KEN CARYL VALLEY, Colo. (KDVR) – A curious little critter was spotted rummaging through some trash in Ken Caryl Ranch early Sunday morning, instigating some reflection upon the importance of bear-proofing one’s residence.

The bear was spotted through the front window of the Ken Caryl residence. Shortly thereafter, one of the residents snapped a few photos from inside the home as the animal snacked on some of the garbage he’d mined from the overturned can.

FOX31 reached out to officials with Colorado Parks and Wildlife asking whether or not the bear sighting had been reported to their office.

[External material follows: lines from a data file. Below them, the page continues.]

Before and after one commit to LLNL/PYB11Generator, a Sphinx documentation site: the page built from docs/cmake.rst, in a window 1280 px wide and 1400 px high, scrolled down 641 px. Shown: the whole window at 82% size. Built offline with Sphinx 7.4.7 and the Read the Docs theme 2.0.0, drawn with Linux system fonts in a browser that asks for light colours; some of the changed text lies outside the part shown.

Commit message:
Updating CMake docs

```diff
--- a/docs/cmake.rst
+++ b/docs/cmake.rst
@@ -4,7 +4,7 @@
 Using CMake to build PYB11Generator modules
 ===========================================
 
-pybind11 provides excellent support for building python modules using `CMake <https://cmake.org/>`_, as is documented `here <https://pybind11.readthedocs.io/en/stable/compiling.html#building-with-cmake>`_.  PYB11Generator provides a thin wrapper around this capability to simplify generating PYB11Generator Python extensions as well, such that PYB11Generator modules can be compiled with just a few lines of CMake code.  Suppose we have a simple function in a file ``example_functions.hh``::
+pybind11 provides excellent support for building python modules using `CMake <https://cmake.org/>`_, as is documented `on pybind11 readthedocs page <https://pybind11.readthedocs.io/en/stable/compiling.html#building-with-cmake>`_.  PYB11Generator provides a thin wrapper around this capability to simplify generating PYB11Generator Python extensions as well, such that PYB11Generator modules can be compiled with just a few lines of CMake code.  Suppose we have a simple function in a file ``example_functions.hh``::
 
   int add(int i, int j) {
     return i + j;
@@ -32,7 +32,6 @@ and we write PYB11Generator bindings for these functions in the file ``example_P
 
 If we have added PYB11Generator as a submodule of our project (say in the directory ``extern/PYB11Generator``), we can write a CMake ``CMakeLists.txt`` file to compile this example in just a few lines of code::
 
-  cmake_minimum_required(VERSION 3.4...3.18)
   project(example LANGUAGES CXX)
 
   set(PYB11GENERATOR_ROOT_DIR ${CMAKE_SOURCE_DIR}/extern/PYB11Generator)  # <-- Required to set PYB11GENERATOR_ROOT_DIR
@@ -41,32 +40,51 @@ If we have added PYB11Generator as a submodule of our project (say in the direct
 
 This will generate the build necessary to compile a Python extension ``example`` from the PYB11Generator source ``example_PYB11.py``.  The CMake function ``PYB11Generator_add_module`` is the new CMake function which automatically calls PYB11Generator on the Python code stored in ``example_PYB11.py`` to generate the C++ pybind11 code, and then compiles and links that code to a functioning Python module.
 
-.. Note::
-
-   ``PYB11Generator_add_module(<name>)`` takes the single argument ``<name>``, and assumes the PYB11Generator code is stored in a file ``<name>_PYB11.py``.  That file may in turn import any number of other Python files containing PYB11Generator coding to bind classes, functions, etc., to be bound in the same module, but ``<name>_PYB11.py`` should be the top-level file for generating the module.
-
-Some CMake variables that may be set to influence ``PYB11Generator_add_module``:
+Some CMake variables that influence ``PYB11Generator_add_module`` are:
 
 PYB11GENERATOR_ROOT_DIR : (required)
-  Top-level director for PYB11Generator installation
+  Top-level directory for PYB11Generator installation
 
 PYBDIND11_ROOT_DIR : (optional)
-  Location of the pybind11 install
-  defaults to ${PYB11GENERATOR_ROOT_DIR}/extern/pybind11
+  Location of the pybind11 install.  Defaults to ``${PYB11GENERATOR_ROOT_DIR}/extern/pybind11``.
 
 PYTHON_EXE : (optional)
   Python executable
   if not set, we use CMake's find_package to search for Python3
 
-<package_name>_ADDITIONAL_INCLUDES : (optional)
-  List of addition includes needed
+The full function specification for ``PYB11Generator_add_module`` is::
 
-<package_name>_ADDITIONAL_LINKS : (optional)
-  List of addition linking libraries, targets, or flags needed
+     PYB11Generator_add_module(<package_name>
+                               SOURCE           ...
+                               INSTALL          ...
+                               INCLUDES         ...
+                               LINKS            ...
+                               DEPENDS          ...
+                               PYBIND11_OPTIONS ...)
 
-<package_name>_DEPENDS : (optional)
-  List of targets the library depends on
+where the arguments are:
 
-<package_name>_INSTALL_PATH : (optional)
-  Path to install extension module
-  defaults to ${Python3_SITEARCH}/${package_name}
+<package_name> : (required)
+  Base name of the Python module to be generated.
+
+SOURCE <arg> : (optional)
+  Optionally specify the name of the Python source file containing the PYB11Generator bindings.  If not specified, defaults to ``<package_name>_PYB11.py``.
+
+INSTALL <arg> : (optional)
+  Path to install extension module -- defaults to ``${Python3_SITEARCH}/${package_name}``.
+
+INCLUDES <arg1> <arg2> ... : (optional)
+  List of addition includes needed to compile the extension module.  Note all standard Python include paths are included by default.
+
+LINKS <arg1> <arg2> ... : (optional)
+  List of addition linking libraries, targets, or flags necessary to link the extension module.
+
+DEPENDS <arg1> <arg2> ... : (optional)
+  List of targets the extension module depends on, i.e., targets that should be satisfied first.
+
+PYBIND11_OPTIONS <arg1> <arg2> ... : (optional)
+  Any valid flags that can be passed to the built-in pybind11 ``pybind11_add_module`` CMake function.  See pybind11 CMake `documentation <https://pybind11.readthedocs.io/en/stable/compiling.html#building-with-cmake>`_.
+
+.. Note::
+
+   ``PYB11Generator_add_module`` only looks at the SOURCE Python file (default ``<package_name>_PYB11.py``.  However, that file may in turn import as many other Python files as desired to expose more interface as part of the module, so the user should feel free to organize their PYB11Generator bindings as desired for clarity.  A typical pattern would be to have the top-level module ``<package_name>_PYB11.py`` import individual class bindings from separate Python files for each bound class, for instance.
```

“It does not appear that this has been reported to us at this time. It is possible that the report will get forwarded along to us on Monday, sometimes it does not come to us at all,” CPW official Jason Clay responded.

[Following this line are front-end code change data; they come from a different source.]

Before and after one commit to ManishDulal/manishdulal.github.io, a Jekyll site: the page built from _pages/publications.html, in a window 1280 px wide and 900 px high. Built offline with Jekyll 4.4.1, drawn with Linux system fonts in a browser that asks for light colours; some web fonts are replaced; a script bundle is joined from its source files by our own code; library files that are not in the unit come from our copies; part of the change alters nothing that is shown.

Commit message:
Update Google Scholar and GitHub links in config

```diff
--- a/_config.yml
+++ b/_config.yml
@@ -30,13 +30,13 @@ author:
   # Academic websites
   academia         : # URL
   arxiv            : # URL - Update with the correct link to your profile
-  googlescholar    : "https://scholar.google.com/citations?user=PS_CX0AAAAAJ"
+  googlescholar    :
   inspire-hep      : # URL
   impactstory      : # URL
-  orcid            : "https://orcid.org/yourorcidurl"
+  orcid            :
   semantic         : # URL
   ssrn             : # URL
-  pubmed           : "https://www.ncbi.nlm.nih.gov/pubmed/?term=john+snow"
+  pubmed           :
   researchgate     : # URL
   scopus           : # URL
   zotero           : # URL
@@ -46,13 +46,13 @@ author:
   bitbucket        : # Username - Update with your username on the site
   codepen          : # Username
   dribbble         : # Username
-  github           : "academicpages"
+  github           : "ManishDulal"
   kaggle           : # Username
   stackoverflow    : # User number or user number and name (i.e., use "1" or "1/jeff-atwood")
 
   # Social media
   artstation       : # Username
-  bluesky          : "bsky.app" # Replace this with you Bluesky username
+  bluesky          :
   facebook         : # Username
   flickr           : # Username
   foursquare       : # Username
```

Bear rummaging through trash in Ken Caryl Valley

FOX31 also contacted a Ken Caryl Park Ranger, who said that the Ken Caryl Ranch community doesn’t require the bear-proofing of trash cans.

It may not be a requirement but adopting the habit of making your home less appealing to a bear visit is still something that Area Wildlife Manager for the Pikes Peak region Tim Kroening feels is important, especially this year.

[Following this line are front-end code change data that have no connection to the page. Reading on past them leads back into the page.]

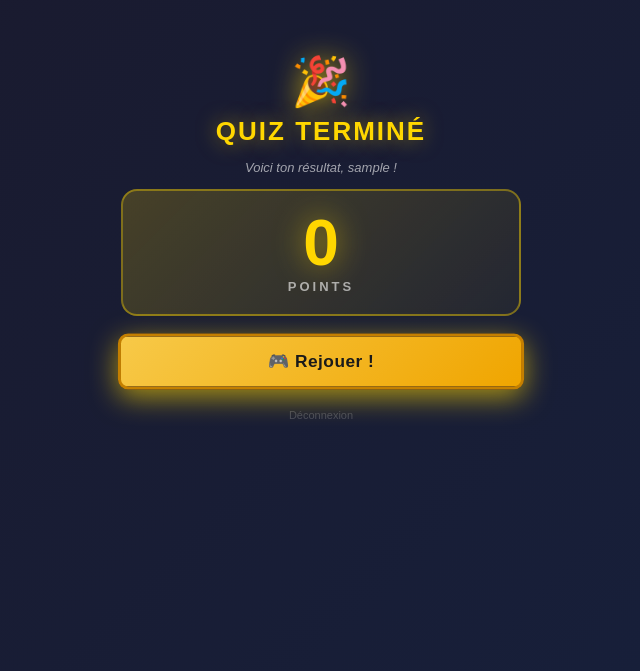
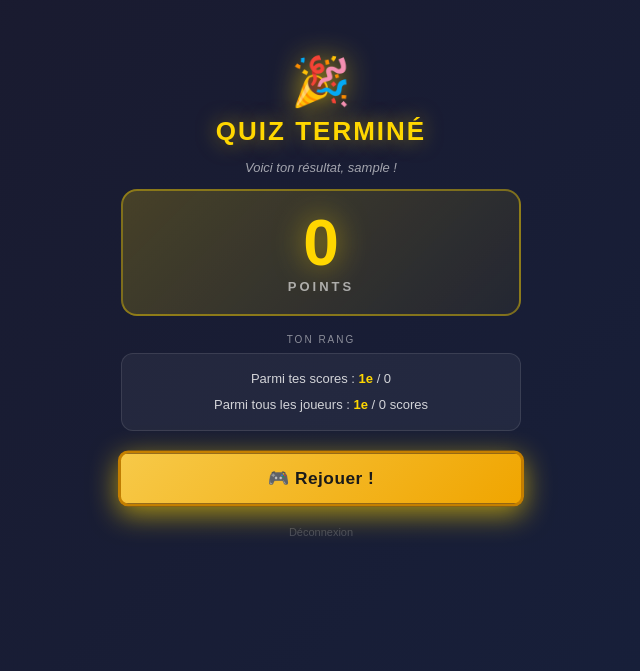
Before and after one commit to bgaland24/orthoquizz, a Flask app: page /quiz/result in a window 1280 px wide. Shown: the top 671 px of the page, without its empty margins (235-875 px from the left). Run offline with Flask 3, Linux system fonts and the light colour scheme; the visitor is signed in with stand-in values (Sample User, id 1); data comes from the database, SQL or seed files in the repository; data that the repository does not hold is empty.

Commit message:
Enhance quiz result page: add top scores, user ranking, and surrounding leaderboard; update phrases for accuracy

```diff
--- a/routes.py
+++ b/routes.py
@@ -313,9 +313,16 @@ def register_routes(app):
     @app.route('/quiz/result')
     @login_required
     def quiz_result():
-        from services import get_derniers_scores
+        from services import get_derniers_scores, get_top_scores, get_rang_score, get_voisins_classement
         derniers_scores = get_derniers_scores(current_user.id)
+        score_final     = derniers_scores[0].valeur if derniers_scores else 0
+        top_scores      = get_top_scores(current_user.id)
+        rang            = get_rang_score(current_user.id, score_final)
+        voisins         = get_voisins_classement(current_user.id)
         return render_template('quiz_result.html',
                                form=CsrfForm(),
-                               score_final=derniers_scores[0].valeur if derniers_scores else 0,
-                               last_scores=derniers_scores)
+                               score_final=score_final,
+                               last_scores=derniers_scores,
+                               top_scores=top_scores,
+                               rang=rang,
+                               voisins=voisins)
--- a/services.py
+++ b/services.py
@@ -195,6 +195,72 @@ def get_derniers_scores(user_id: int, n: int = 5) -> list:
                  .all())
 
 
+def get_top_scores(user_id: int, n: int = 3) -> list:
+    """Retourne les n meilleurs scores d'un utilisateur, du plus élevé au plus bas."""
+    return (Score.query
+                 .filter_by(user_id=user_id)
+                 .order_by(Score.valeur.desc())
+                 .limit(n)
+                 .all())
+
+
+def get_rang_score(user_id: int, score_valeur: int) -> dict:
+    """
+    Retourne le rang du score parmi les scores du joueur et parmi tous les scores.
+    rang_perso  : position du score parmi tous les scores du joueur (1 = meilleur)
+    total_perso : nombre total de scores du joueur
+    rang_global : position du score parmi tous les scores de tous les joueurs
+    total_global: nombre total de scores en base
+    """
+    from sqlalchemy import func
+    total_perso  = Score.query.filter_by(user_id=user_id).count()
+    rang_perso   = Score.query.filter_by(user_id=user_id).filter(Score.valeur > score_valeur).count() + 1
+    total_global = Score.query.count()
+    rang_global  = Score.query.filter(Score.valeur > score_valeur).count() + 1
+    return {
+        'rang_perso':   rang_perso,
+        'total_perso':  total_perso,
+        'rang_global':  rang_global,
+        'total_global': total_global,
+    }
+
+
+def get_voisins_classement(user_id: int, n: int = 2) -> list:
+    """
+    Retourne un classement autour du top score du joueur connecté :
+    les n joueurs dont le top score est juste au-dessus, le joueur lui-même,
+    et les n joueurs dont le top score est juste en-dessous.
+    Chaque entrée : {'login': str, 'top_score': int, 'is_current': bool}
+    """
+    from models import User
+    from sqlalchemy import func
+
+    # Top score par joueur
+    top_scores = (
+        db.session.query(User.id, User.login, func.max(Score.valeur).label('top_score'))
+        .join(Score, Score.user_id == User.id)
+        .group_by(User.id)
+        .order_by(func.max(Score.valeur).desc())
+        .all()
+    )
+
+    # Trouver la position du joueur courant
+    current_idx = next((i for i, row in enumerate(top_scores) if row.id == user_id), None)
+    if current_idx is None:
+        return []
+
+    start = max(0, current_idx - n)
+    end   = min(len(top_scores), current_idx + n + 1)
+    return [
+        {
+            'login':      row.login,
+            'top_score':  row.top_score,
+            'is_current': row.id == user_id,
+        }
+        for row in top_scores[start:end]
+    ]
+
+
 # ---------------------------------------------------------------------------
 # Admin — rechargement du CSV
 # ---------------------------------------------------------------------------
--- a/templates/quiz_result.html
+++ b/templates/quiz_result.html
@@ -60,6 +60,54 @@
         font-weight: bold;
     }
 
+    .section-title {
+        color: rgba(255,255,255,0.5);
+        font-size: 10px;
+        text-transform: uppercase;
+        letter-spacing: 2px;
+        text-align: center;
+        margin: 18px 0 8px;
+    }
+    .rank-box {
+        background: rgba(255,255,255,0.05);
+        border: 1px solid rgba(255,255,255,0.1);
+        border-radius: 12px;
+        padding: 12px 16px;
+        margin-bottom: 16px;
+        font-size: 13px;
+        color: rgba(255,255,255,0.8);
+        text-align: center;
+        line-height: 2;
+    }
+    .rank-box strong {
+        color: #FFD700;
+    }
+    .leaderboard-table {
+        width: 100%;
+        border-collapse: collapse;
+        margin-bottom: 16px;
+    }
+    .leaderboard-table th {
+        font-size: 10px;
+        text-transform: uppercase;
+        letter-spacing: 1px;
+        color: rgba(255,255,255,0.4);
+        padding: 6px 8px;
+        text-align: center;
+    }
+    .leaderboard-table td {
+        padding: 8px;
+        text-align: center;
+        font-size: 13px;
+        color: rgba(255,255,255,0.55);
+        border-bottom: 1px solid rgba(255,255,255,0.07);
+    }
+    .leaderboard-table tr.current-player td {
+        color: #FFD700;
+        font-weight: bold;
+        background: rgba(255,215,0,0.07);
+    }
+
     @keyframes pulse-start {
         0%, 100% { box-shadow: 0 6px 20px rgba(255,215,0,0.4); transform: scale(1);    }
         50%       { box-shadow: 0 8px 30px rgba(255,215,0,0.7); transform: scale(1.02); }
@@ -103,6 +151,57 @@
 </table>
 {% endif %}
 
+{% if top_scores | length > 0 %}
+<p class="section-title">Tes 3 meilleurs scores</p>
+<table class="history-table">
+    <thead>
+        <tr>
+            <th></th>
+            <th>Score</th>
+            <th>Date</th>
+        </tr>
+    </thead>
+    <tbody>
+    {% set medals = ['🥇', '🥈', '🥉'] %}
+    {% for score in top_scores %}
+        <tr class="{% if loop.first %}score-first{% endif %}">
+            <td>{{ medals[loop.index0] if loop.index0 < 3 else loop.index }}</td>
+            <td>{{ score.valeur }} pts</td>
+            <td>{{ score.date.strftime('%d/%m/%Y') }}</td>
+        </tr>
+    {% endfor %}
+    </tbody>
+</table>
+{% endif %}
+
+{% if rang %}
+<p class="section-title">Ton rang</p>
+<div class="rank-box">
+    Parmi tes scores : <strong>{{ rang.rang_perso }}e</strong> / {{ rang.total_perso }}<br>
+    Parmi tous les joueurs : <strong>{{ rang.rang_global }}e</strong> / {{ rang.total_global }} scores
+</div>
+{% endif %}
+
+{% if voisins | length > 0 %}
+<p class="section-title">Classement autour de toi</p>
+<table class="leaderboard-table">
+    <thead>
+        <tr>
+            <th>Joueur</th>
+            <th>Meilleur score</th>
+        </tr>
+    </thead>
+    <tbody>
+    {% for v in voisins %}
+        <tr class="{% if v.is_current %}current-player{% endif %}">
+            <td>{% if v.is_current %}▶ {{ v.login }}{% else %}{{ v.login }}{% endif %}</td>
+            <td>{{ v.top_score }} pts</td>
+        </tr>
+    {% endfor %}
+    </tbody>
+</table>
+{% endif %}
+
 <form method="POST" action="{{ url_for('quiz_start') }}">
     {{ form.hidden_tag() }}
     <button type="submit" class="action-btn">🎮 Rejouer !</button>
```
Also changed, not shown: data/phrases.csv (+6 -6 lines).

“In years where there are natural food shortages, we see more human-bear conflicts,” Kroening said. “It is critical that people do their part and stay ‘Bear Aware.’ Please secure your trash, bird feeders and any other attractants so that bears cannot get to them. Keep your doors and ground-level windows closed and locked. Please lock your vehicles up as bears are smart enough to figure out how to get into them if they smell something tasty.”

Sunday’s sighting follows a recent string of bear-related interactions with wildlife officials across the state. A bear that was recently rehabilitated by CPW had to be euthanized after it found its way into a Teller County home. It can’t be a certainty, but locking the doors may have prevented this from happening.

Another bear was hanging out in a tree in the parking lot of a Loveland Safeway, and eventually needed the help of CPW officials who relocated the bear to the mountains, which they did without harming the animal.

Again, this year’s conditions have led to food scarcity for bears across Colorado, so they are likely to venture further into human habitats. So, be prepared in case a bear near you gets hungry enough to venture into your backyard in search of sustenance.